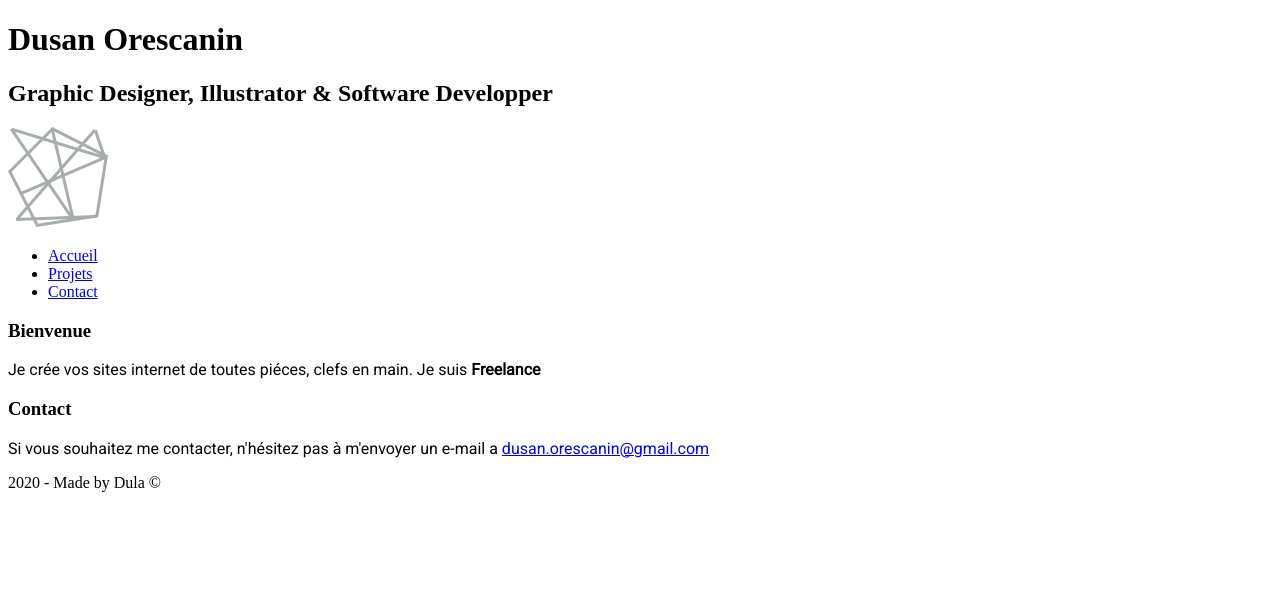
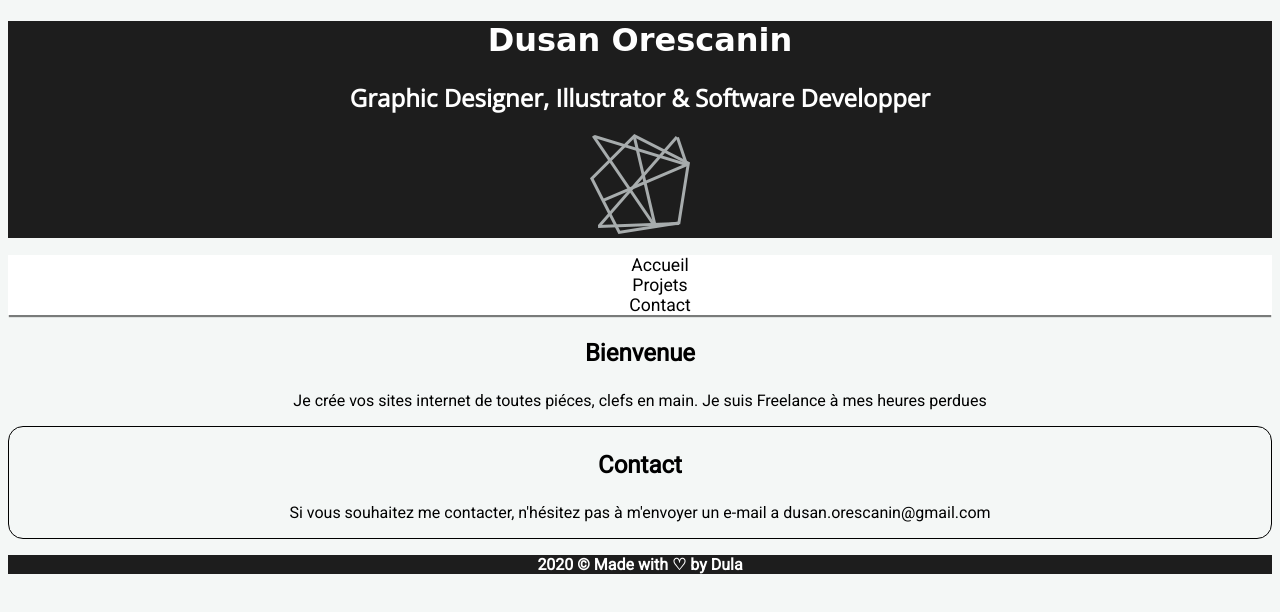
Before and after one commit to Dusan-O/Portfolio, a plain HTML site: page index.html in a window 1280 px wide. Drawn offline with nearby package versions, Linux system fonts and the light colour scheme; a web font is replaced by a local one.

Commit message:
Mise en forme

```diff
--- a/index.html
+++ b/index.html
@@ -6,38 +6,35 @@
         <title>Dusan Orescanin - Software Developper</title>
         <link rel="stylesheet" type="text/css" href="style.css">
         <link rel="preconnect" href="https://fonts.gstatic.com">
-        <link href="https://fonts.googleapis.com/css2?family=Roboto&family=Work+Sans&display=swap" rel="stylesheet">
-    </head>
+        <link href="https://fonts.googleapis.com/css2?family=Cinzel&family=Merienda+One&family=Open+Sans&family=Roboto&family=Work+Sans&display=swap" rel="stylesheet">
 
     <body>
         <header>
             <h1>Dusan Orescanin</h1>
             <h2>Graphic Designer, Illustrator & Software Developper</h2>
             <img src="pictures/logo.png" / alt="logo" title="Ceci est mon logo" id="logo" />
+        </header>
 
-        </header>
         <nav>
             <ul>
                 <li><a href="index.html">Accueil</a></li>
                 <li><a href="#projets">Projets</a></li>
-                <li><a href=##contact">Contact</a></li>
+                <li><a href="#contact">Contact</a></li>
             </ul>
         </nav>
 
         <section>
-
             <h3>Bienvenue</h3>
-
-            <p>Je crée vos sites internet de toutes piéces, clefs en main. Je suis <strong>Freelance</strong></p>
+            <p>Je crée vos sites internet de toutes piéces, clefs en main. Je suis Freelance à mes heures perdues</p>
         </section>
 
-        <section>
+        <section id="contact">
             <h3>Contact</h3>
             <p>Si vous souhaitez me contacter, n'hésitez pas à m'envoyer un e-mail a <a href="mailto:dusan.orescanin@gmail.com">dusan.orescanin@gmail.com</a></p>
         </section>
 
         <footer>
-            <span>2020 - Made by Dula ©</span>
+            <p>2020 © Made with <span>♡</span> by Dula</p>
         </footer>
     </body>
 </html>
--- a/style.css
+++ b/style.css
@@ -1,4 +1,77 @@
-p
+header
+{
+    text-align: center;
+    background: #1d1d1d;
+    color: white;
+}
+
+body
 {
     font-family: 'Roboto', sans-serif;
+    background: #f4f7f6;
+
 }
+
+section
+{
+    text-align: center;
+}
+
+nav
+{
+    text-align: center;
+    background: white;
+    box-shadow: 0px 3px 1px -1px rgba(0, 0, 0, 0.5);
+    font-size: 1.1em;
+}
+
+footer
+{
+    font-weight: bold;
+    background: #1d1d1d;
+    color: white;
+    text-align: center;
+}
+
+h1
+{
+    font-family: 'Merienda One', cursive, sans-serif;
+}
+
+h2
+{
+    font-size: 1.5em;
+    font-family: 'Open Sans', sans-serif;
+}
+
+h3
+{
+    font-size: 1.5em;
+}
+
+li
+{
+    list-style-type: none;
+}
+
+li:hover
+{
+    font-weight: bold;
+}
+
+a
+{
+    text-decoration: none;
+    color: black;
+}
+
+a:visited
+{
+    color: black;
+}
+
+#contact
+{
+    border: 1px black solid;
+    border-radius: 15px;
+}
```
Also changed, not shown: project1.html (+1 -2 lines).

## Requirement
Which lines in the records above contain the word "family"? Copy each one.

## Response
-        <link href="https://fonts.googleapis.com/css2?family=Roboto&family=Work+Sans&display=swap" rel="stylesheet">
+        <link href="https://fonts.googleapis.com/css2?family=Cinzel&family=Merienda+One&family=Open+Sans&family=Roboto&family=Work+Sans&display=swap" rel="stylesheet">
     font-family: 'Roboto', sans-serif;
+    font-family: 'Merienda One', cursive, sans-serif;
+    font-family: 'Open Sans', sans-serif;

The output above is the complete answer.